**WHAT IS REQUIRED**
The required answer is a copy of each line in the entries below that includes "HeaderCartButton".

**DATA SECTION**
*** Begin section ***
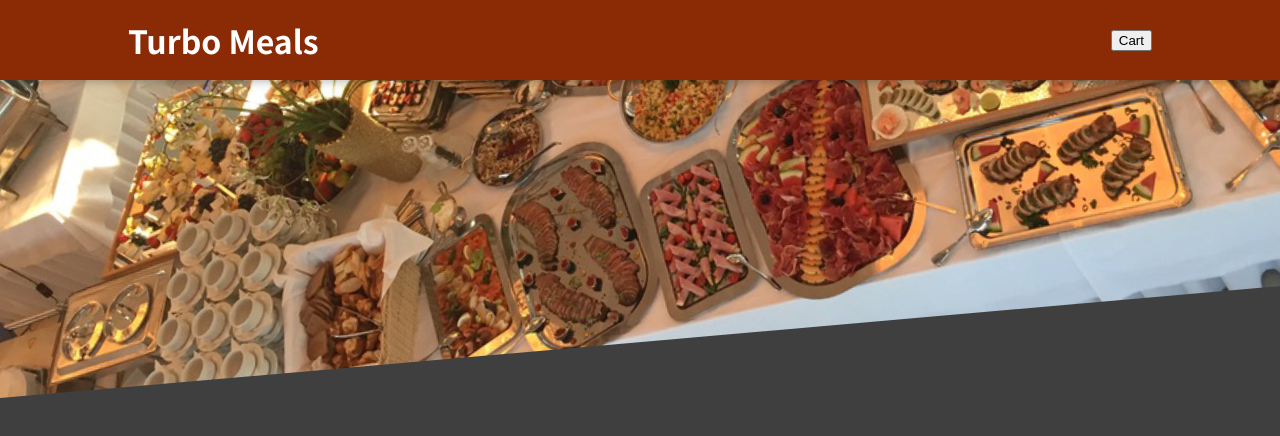
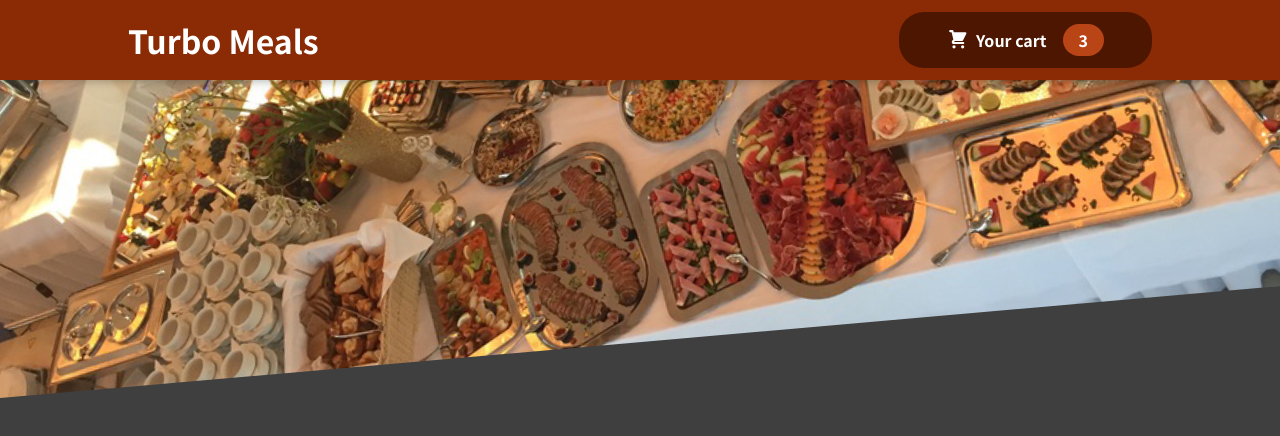
Before and after one commit to Setmaster/turbo-meals, a React (Create React App) app: page / in a window 1280 px wide. Shown: the top 436 px of the page. Built offline with nearby package versions, Linux system fonts and the light colour scheme.

Commit message:
Add header's cart button component and cart icon component

```diff
--- /dev/null
+++ b/src/components/Cart/CartIcon.js
@@ -0,0 +1,13 @@
+const CartIcon = () => {
+    return (
+        <svg
+            xmlns='http://www.w3.org/2000/svg'
+            viewBox='0 0 20 20'
+            fill='currentColor'
+        >
+            <path d='M3 1a1 1 0 000 2h1.22l.305 1.222a.997.997 0 00.01.042l1.358 5.43-.893.892C3.74 11.846 4.632 14 6.414 14H15a1 1 0 000-2H6.414l1-1H14a1 1 0 00.894-.553l3-6A1 1 0 0017 3H6.28l-.31-1.243A1 1 0 005 1H3zM16 16.5a1.5 1.5 0 11-3 0 1.5 1.5 0 013 0zM6.5 18a1.5 1.5 0 100-3 1.5 1.5 0 000 3z' />
+        </svg>
+    );
+};
+
+export default CartIcon;
--- a/src/components/Layout/Header.js
+++ b/src/components/Layout/Header.js
@@ -1,6 +1,7 @@
 import {Fragment} from "react";
 import classes from "./Header.module.css";
 import mealsImage from '../../assets/meals.jpg'
+import HeaderCartButton from "./HeaderCartButton";
 
 const Header = () => {
 
@@ -9,7 +10,7 @@
         <Fragment>
             <header className={classes.header}>
                 <h1>Turbo Meals</h1>
-                <button>Cart</button>
+                <HeaderCartButton/>
             </header>
             <div className={classes['main-image']}>
                 <img src={mealsImage} alt={'A table full of delicious food'}/>
--- /dev/null
+++ b/src/components/Layout/HeaderCartButton.js
@@ -0,0 +1,20 @@
+import classes from './HeaderCartButton.module.css'
+import CartIcon from "../Cart/CartIcon";
+
+const HeaderCartButton = (props) => {
+
+
+    return (
+        <button className={classes.button}>
+            <span className={classes.icon}>
+                <CartIcon/>
+            </span>
+            <span>Your cart</span>
+            <span className={classes.badge}>
+                3
+            </span>
+        </button>
+    );
+};
+
+export default HeaderCartButton;
--- /dev/null
+++ b/src/components/Layout/HeaderCartButton.module.css
@@ -0,0 +1,59 @@
+.button {
+    cursor: pointer;
+    font: inherit;
+    border: none;
+    background-color: #4d1601;
+    color: white;
+    padding: 0.75rem 3rem;
+    display: flex;
+    justify-content: space-around;
+    align-items: center;
+    border-radius: 25px;
+    font-weight: bold;
+}
+
+.button:hover,
+.button:active {
+    background-color: #2c0d00;
+}
+
+.icon {
+    width: 1.35rem;
+    height: 1.35rem;
+    margin-right: 0.5rem;
+}
+
+.badge {
+    background-color: #b94517;
+    padding: 0.25rem 1rem;
+    border-radius: 25px;
+    margin-left: 1rem;
+    font-weight: bold;
+}
+
+.button:hover .badge,
+.button:active .badge {
+    background-color: #92320c;
+}
+
+.bump {
+    animation: bump 300ms ease-out;
+}
+
+@keyframes bump {
+    0% {
+        transform: scale(1);
+    }
+    10% {
+        transform: scale(0.9);
+    }
+    30% {
+        transform: scale(1.1);
+    }
+    50% {
+        transform: scale(1.15);
+    }
+    100% {
+        transform: scale(1);
+    }
+}
```
Also changed, not shown: 1 other file (tests, documents, lock files or other folders).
*** End section ***
**ANSWER SPACE**
+import HeaderCartButton from "./HeaderCartButton";
+                <HeaderCartButton/>
+++ b/src/components/Layout/HeaderCartButton.js
+import classes from './HeaderCartButton.module.css'
+const HeaderCartButton = (props) => {
+export default HeaderCartButton;
+++ b/src/components/Layout/HeaderCartButton.module.css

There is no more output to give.